UPDATE: I didn’t get far enough through the Cabinet paper to get to these fairly damning paragraphs, which I thank a reader for pointing me to
Regulatory impact analysis
113 The Regulatory Impact Analysis (RIA) requirements apply to the proposal in this paper. Two Regulatory Impact Statements (RIS) are attached, one for the indicative smoke alarm and insulation standards and one for tenancy abandonment. A final Regulatory Impact Statement will be developed for smoke alarm and insulation standards following public consultation.
Smoke alarms and insulation
114 The Regulatory Impact Analysis Team (RIAT) in the Treasury has reviewed the smoke alarm and insulation RIS. RIAT considers that the information and analysis summarised in the RIS does not meet the quality assurance criteria. As well as lacking analysis (particularly of the proposals to strengthen enforcement powers, rec 8), there has been inadequate consultation.

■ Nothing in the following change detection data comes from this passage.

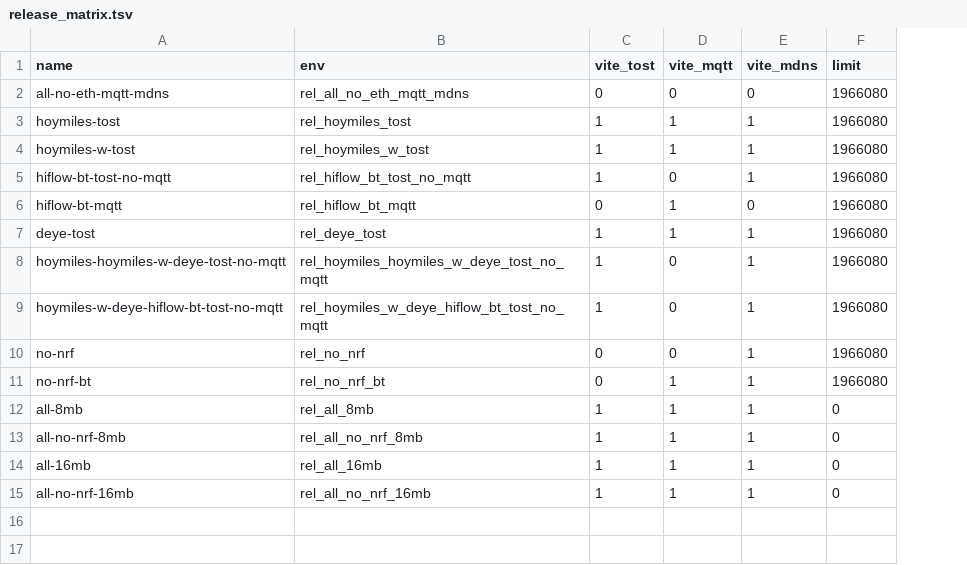
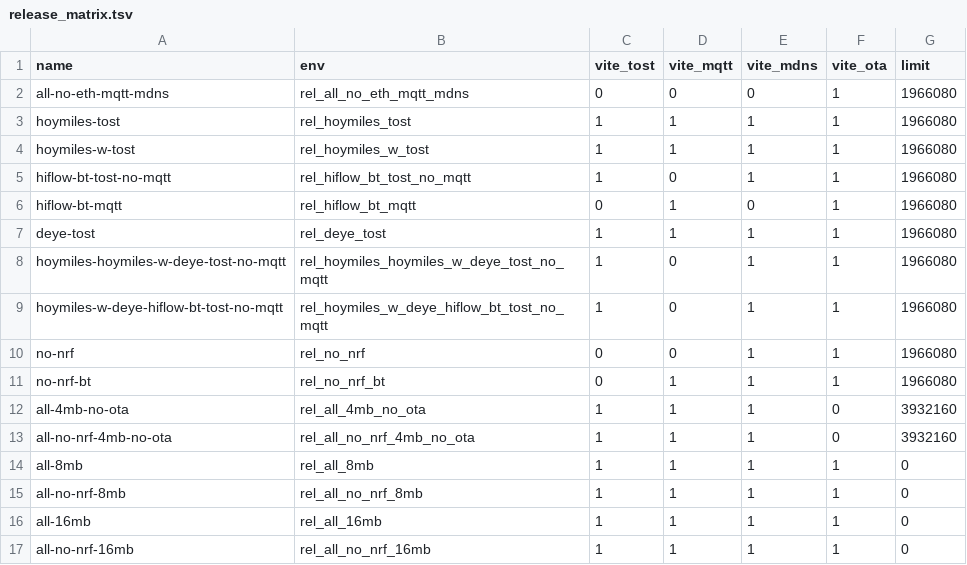
Before and after one commit to tost11/OpenDTU-Push-Rest-API-and-Deye-Sun, a TSV file: scripts/release_matrix.tsv, drawn as a sheet; the diff names each change by its address in the sheet, - before the commit and + after, or states it on an @@ line.

```diff
--- a/scripts/release_matrix.tsv
+++ b/scripts/release_matrix.tsv
+column F (vite_ota), rows 2-11: all 1; rows 14-17: all 1
+row 12: all-4mb-no-ota | rel_all_4mb_no_ota | 1 | 1 | 1 | 0 | 3932160
+row 13: all-no-nrf-4mb-no-ota | rel_all_no_nrf_4mb_no_ota | 1 | 1 | 1 | 0 | 3932160
```
Also changed, not shown: 15 other files.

115 Given the broad and pervasive nature of the problem definition, the objectives are narrowly defined, preventing consideration of alternative standards and methods of improving health outcomes for tenants. RIAT is not confident that the range of potential options has received adequate analysis, particularly for enforcement.
116 The RIS does identify, describe, and where possible quantify, likely impacts of the proposals. However, the impact in practice will be highly dependent on the responses of individual tenants and landlords, which are difficult to assess given the limited consultation. RIAT notes in particular that the cost-benefit analysis for smoke alarms is dependent on an assumption of high or full compliance. There is also a lack of discussion about the potential for landlords to pass on to tenants increased costs of insulation (in the form of higher rents).
117 Finally, the RIS does not differentiate the proposal to strengthen enforcement powers for RTA breaches from the proposed standards for insulation, despite these options addressing different problems. RIAT recommends that more consideration be given to including enforcement matters in the monitoring plan which should enable informed analysis in any future reform.
3 thoughts on “Individual freedom, choice, and personal responsibility – or not”
I have never read a Cabinet briefing paper before. There are a lot of recommendations from an “I” who is never identified. Is this the Minister or an unnamed civil servant? As you point out, the author seems very keen to spend someone else’s money on problems the market should address. It might not be more persuasive if we knew the identity of “I” but it would certainly be more interesting.
Cabinet papers are always from the Minister him or herself (altho written by officials with varying degrees of involvement by ministers themselves, depending on the issue and Minister. With this one, I think we can assume a pretty high degree of Nick Smith involvement.
Nice post. Read somewhere that seat belts were not cost effective unless 15% used them.
Warrant of fitness proposals last year include the landlord maintaining the battery on smoke alarms because they know tenants often do not bother.